● Edit tracking data
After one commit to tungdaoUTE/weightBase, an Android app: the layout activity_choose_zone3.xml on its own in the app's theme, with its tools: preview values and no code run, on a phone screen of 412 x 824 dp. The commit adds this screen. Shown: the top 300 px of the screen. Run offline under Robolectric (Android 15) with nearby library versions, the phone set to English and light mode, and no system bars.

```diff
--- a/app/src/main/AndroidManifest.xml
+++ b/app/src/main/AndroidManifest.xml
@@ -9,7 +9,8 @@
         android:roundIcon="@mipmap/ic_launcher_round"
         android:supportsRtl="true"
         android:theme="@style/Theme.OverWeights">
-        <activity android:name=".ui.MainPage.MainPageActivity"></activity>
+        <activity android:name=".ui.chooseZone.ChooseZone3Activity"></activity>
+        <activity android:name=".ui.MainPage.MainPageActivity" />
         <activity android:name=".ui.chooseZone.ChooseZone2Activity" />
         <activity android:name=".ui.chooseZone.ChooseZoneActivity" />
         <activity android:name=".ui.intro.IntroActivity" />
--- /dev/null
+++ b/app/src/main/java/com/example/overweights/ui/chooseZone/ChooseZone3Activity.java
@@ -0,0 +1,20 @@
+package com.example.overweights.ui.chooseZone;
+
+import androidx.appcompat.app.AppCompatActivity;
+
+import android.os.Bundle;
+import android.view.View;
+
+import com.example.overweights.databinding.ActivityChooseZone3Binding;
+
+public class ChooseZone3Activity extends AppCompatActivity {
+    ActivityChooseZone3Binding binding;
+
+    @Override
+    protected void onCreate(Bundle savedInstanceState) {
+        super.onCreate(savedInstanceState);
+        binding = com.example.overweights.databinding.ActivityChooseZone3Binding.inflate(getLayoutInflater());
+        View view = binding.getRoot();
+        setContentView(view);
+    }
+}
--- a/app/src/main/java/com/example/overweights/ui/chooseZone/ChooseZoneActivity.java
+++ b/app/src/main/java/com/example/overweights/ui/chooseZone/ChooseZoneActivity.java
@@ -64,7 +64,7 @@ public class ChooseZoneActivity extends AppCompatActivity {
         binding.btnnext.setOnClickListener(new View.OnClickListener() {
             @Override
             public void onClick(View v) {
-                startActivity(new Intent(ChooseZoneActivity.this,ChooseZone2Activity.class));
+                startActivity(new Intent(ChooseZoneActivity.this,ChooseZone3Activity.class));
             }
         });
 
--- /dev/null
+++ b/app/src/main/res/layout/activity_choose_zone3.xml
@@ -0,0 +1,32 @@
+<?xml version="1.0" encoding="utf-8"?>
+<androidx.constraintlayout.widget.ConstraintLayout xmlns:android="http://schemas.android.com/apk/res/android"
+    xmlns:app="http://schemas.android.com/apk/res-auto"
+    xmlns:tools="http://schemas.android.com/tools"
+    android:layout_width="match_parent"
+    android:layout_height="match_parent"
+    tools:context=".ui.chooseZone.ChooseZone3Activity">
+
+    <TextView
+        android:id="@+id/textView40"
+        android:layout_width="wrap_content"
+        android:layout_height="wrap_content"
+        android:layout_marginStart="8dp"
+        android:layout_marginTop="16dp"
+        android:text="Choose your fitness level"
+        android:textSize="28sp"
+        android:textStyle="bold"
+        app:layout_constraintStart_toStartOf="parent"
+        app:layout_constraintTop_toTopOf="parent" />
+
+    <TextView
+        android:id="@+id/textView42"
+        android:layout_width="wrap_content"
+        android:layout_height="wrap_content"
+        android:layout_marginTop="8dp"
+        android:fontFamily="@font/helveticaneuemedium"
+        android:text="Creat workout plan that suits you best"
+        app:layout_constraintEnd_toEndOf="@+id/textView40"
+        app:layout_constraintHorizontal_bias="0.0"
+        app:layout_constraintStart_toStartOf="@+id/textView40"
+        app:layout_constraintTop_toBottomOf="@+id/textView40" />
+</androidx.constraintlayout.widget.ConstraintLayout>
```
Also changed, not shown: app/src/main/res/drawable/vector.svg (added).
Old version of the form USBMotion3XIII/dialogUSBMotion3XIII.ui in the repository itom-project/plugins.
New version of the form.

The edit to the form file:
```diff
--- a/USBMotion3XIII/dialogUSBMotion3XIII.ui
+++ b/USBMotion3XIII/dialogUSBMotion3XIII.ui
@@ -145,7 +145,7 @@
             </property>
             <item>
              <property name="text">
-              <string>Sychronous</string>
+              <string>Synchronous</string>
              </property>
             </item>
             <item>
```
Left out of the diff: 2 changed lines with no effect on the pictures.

● WHAT IS EXPECTED
Using the records above, count how many lines include the word "string", and reply only with that figure.

● SOLUTION FOR THIS EXERCISE
2